  9. Dylan on April 29th, 2013 16:13


    When an adversary is driving you crazy with an “unfair” tactic, it usually means its a winning tactic. It’s the kind of thing that shows up in modern / 4th generation warfare all the time (the Afghan insurgents hate our drones, we hate their booby-traps and landmines).

    In this case it seems like these groups have hit on a pretty good one. It pisses hunters off (and can drains their pocketbooks as you mention), such that they are basically being dared to retaliate. Then the retaliation plays into their hands by bringing legal and/or PR complications.

    If this does become a regular occurrence, I see the following variables mitigating against the tactic’s potential success (I don’t know the answer to any of these, they’re just question marks in my mind):

    1. What is the frequency with which retaliating hunters can be identified and charged by LE? In a crowded field it may be pretty tough to ID the actual culprits. On the other hand LE isn’t going to be pleased about adversarial gunplay in their jurisdictions and may come down hard on everybody / close areas, etc.

    2. What is the actual PR fallout likely to be? While it does make hunters look bad to be destroying property (not to mention endangering public safety by firing rifle rounds into the air), how much will the public care and whose side will they take?

    3. How much funding are these groups willing / able to commit? As Phillip mentioned, these things ain’t cheap. Based on the outcome of 1, and 2, it may not be worth the high cost of replacing drones.

    3b. On the other hand, a good counter-counter-tactic would be to use cheap decoy drones to buzz hunters and draw fire to achieve the same benefits at a fraction of the cost.

    Conclusion, physical retaliation is a losing game (and certainly unsafe).

    Better possible responses (that would need a lawyer to determine their feasiblity):

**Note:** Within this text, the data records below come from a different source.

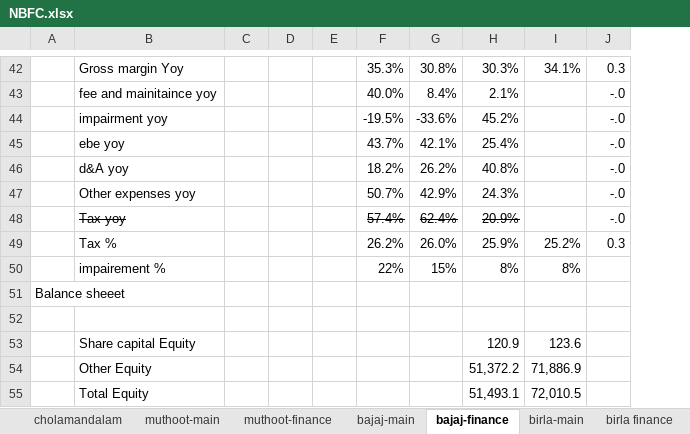
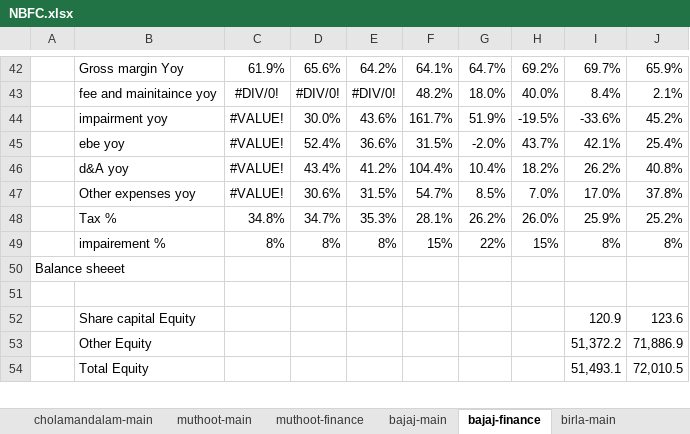
Before and after one commit to complete-dope/fin-models, an Excel workbook: sheets/NBFC.xlsx, sheet bajaj-finance, drawn as a sheet; only a part is shown, gaps mark what is left out; values as stored, in another font and other column widths than the file's, no borders; removed rows and columns are numbered as before the commit, all else as after; rows hold the shown columns only; the diff covers the shown part only; the diff names each change by its address in the sheet, - before the commit and + after, or states it on an @@ line.

```diff
--- a/sheets/NBFC.xlsx (sheet bajaj-finance)
+++ b/sheets/NBFC.xlsx (sheet bajaj-finance)
-column C, empty
-column D, empty
-column E, empty
+column C, rows 42-49: 61.9% | #DIV/0! | #VALUE! | #VALUE! | #VALUE! | #VALUE! | 34.8% | 8%
+column D, rows 42-49: 65.6% | #DIV/0! | 30.0% | 52.4% | 43.4% | 30.6% | 34.7% | 8%
+column E, rows 42-49: 64.2% | #DIV/0! | 43.6% | 36.6% | 41.2% | 31.5% | 35.3% | 8%
+column F, rows 42-49: 64.1% | 48.2% | 161.7% | 31.5% | 104.4% | 54.7% | 28.1% | 15%
-column J, rows 42-47: 0.3 | -.0 | -.0 | -.0 | -.0 | -.0; row 49: 0.3
-G42: 35.3%
+G42: 64.7%
-H42: 30.8%
+H42: 69.2%
-I42: 30.3%
+I42: 69.7%
-J42: 34.1%
+J42: 65.9%
-G43: 40.0%
+G43: 18.0%
-H43: 8.4%
+H43: 40.0%
-I43: 2.1%
+I43: 8.4%
-J43: (empty)
+J43: 2.1%
-G44: -19.5%
+G44: 51.9%
-H44: -33.6%
+H44: -19.5%
-I44: 45.2%
+I44: -33.6%
-J44: (empty)
+J44: 45.2%
-G45: 43.7%
+G45: -2.0%
-H45: 42.1%
+H45: 43.7%
-I45: 25.4%
+I45: 42.1%
-J45: (empty)
+J45: 25.4%
-G46: 18.2%
+G46: 10.4%
-H46: 26.2%
+H46: 18.2%
-I46: 40.8%
+I46: 26.2%
-J46: (empty)
+J46: 40.8%
-G47: 50.7%
+G47: 8.5%
-H47: 42.9%
+H47: 7.0%
-I47: 24.3%
+I47: 17.0%
-J47: (empty)
+J47: 37.8%
-row 48:  | Tax yoy |  |  |  | 57.4% | 62.4% | 20.9% |  | -.0
```
Also changed, not shown: 1 added row, 1 removed row, 14 added columns, 9 removed columns, 122 edited cells and cell formats elsewhere in this sheet, sheet cholamandalam, sheet Business, other sheet tabs, formulas that keep their value, charts or pictures, 10 other files.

    1. In your hypothetical example, your claim to enjoyment of your purchased hunt was intentionally ruined. Does this constitute an intentional tort? Tortious interference to your right of enjoyment of public land?

    2. This story raises other potential legal remedies that might bear investigaiton, i.e.: citations for intentionally disturbing wildlife and operation of a UAS without proper FAA registration / airworthiness certification (required for all radio-controlled vehicles used for a purpose other than recreation).

    3. Any regulations against motorized equipment where one is hunting?


    An additional advantage of this counter-measure, in addition to taking the moral (and legal) high ground, is that it is very easy for LE to identify the culprit (they’re the ones with all the radio-control equipment).

    Cheers, and stay safe!

  10. Mike C on May 7th, 2013 10:45

    Thank you Phillip and Dylan. I am grateful for your advice.